The records Block Start

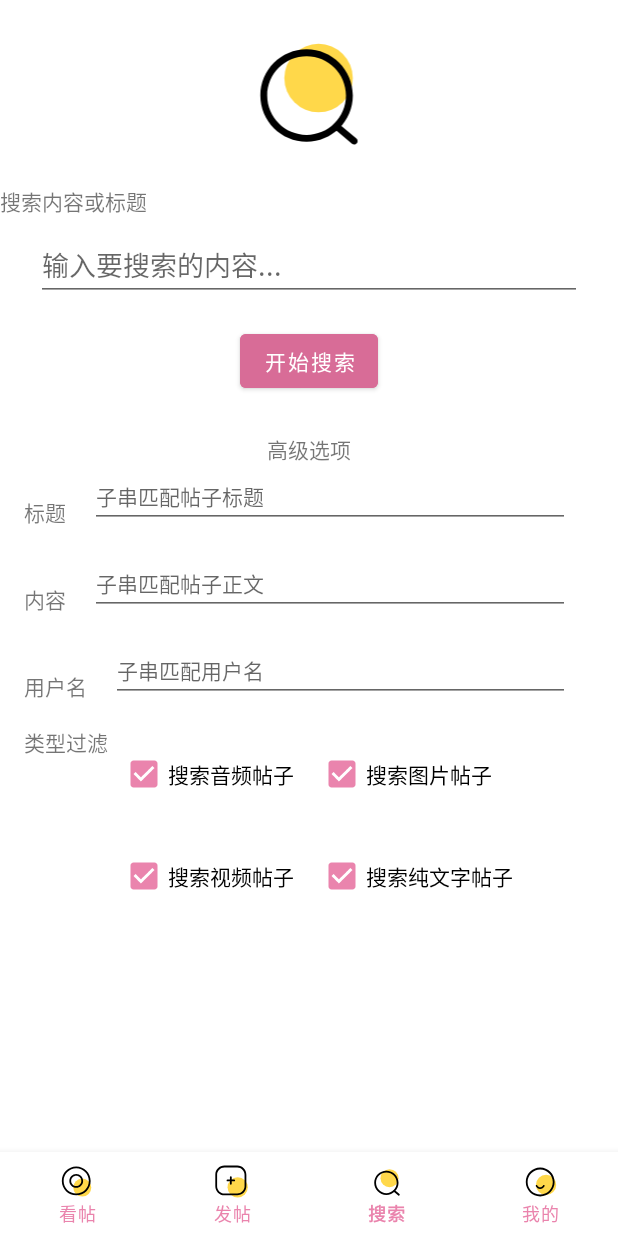
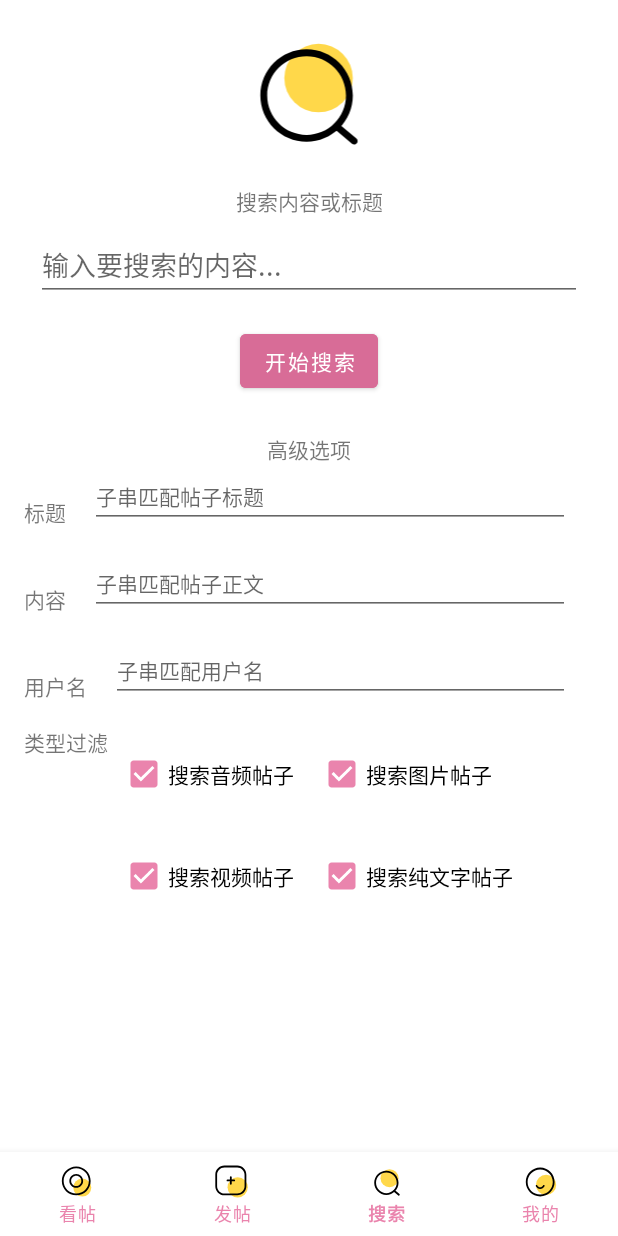
Before and after one commit to MoebiusMeow/Meiyou, an Android app: the MessageFragment screen opened through its navigation route, on a phone screen of 412 x 824 dp. Run offline under Robolectric (Android 15) with nearby library versions, the phone set to English and light mode, and no system bars; our stand-ins replace navigation-ui; 1 statement that could not run was skipped.

Commit message:
fix: center a text view

```diff
--- a/app/src/main/res/layout/fragment_message.xml
+++ b/app/src/main/res/layout/fragment_message.xml
@@ -48,8 +48,9 @@
                 android:layout_height="wrap_content"
                 android:layout_marginTop="16dp"
                 android:text="搜索内容或标题"
-                app:layout_constraintTop_toBottomOf="@+id/imageView4"
-                tools:layout_editor_absoluteX="157dp" />
+                app:layout_constraintEnd_toEndOf="@+id/imageView4"
+                app:layout_constraintStart_toStartOf="@+id/imageView4"
+                app:layout_constraintTop_toBottomOf="@+id/imageView4" />
 
             <ImageView
                 android:id="@+id/imageView4"
```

The records Block End

• _Work instruction_
Retrieve each line of the data in which the word "text" can be found.

• _Response area_
fix: center a text view
                 android:text="搜索内容或标题"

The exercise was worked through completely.